I've been in Soldier Field, the Metrodome, the Silverdome and many other sorry venues where teams much, much worse than these Green Bay Packers were sent off to a chorus of boos, and I always had a feeling a superiority that Lambeau Field fans just don't do it.
This weekend, the Lambeau Field "faithful" were bested by San Franciscans, who didn't boo when their team when down by 3 TDs at home in the second half Sunday. They rose to the occasion and helped harrass the Giants and Kerry Collins into disarray which opened the door for the 49ers comeback. Could have helped, certainly couldn't have hurt. Steeler fans have always had a good reputation, and unlike Green Bay spectators, they upheld that honor as their team staged a similar rally. No one was booing in Pittsburgh even when they quickly went down by two TDs thanks to a muffed punt -- sound familiar?
Larry "The Rock" McCarren said it best when he related how he played for some pretty bad Packer teams (1973-84) and never heard booing like that -- or even booing at all -- in Lambeau Field.

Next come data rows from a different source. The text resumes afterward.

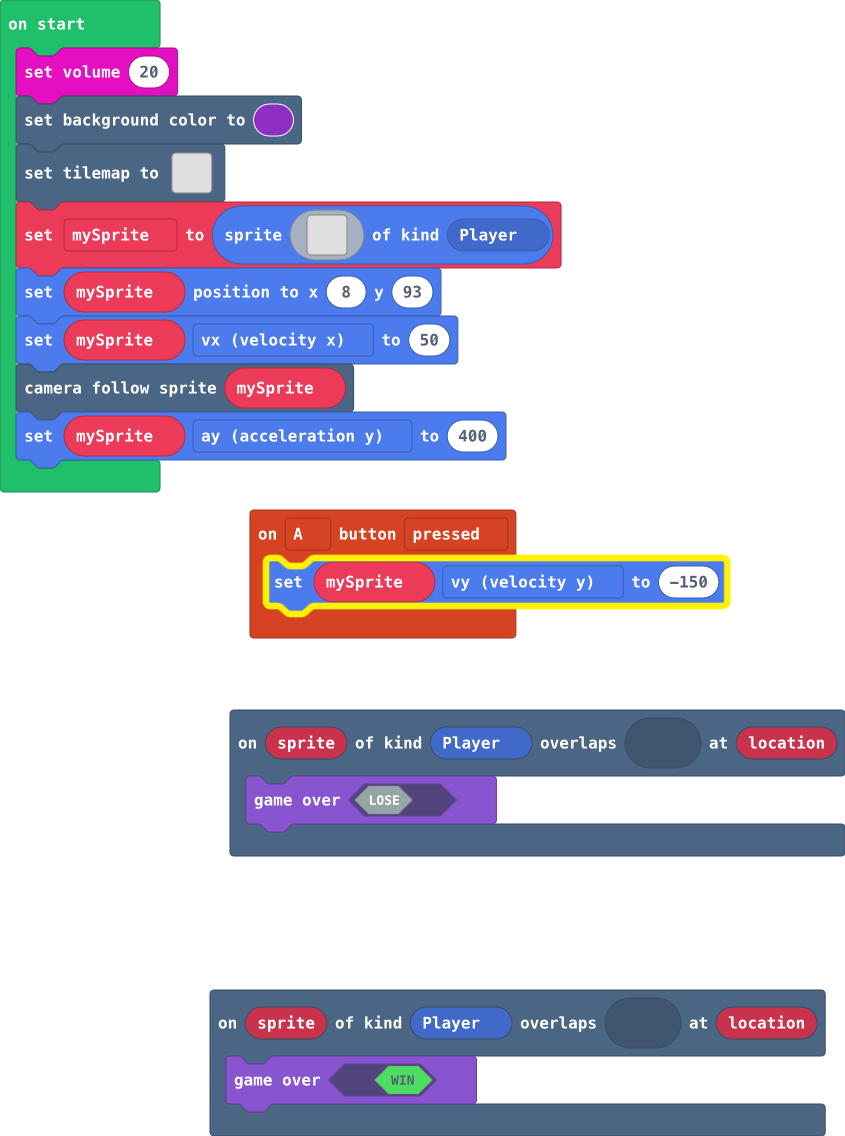
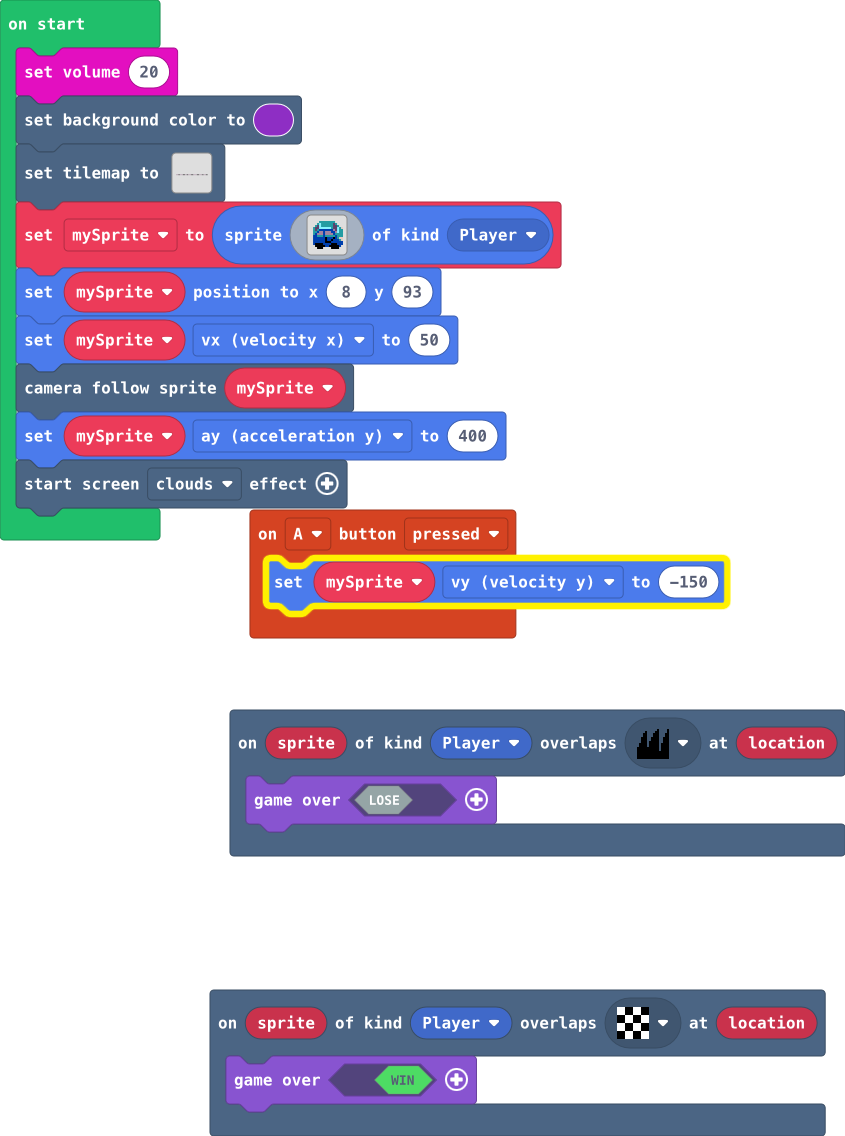
Update main.blocks, main.ts

diff --git a/main.ts b/main.ts
@@ -42,3 +42,4 @@ mySprite.setPosition(8, 93)
 mySprite.vx = 50
 scene.cameraFollowSprite(mySprite)
 mySprite.ay = 400
+effects.clouds.startScreenEffect()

Maybe it's the bitter disappointment of the premature end of the season. Maybe it's the sting of knowing this weekend, Packer fans weren't the best. Hopefully it will fade, but for now this life-long Packer fan and season ticket holder can't help feeling that things will never be quite the same.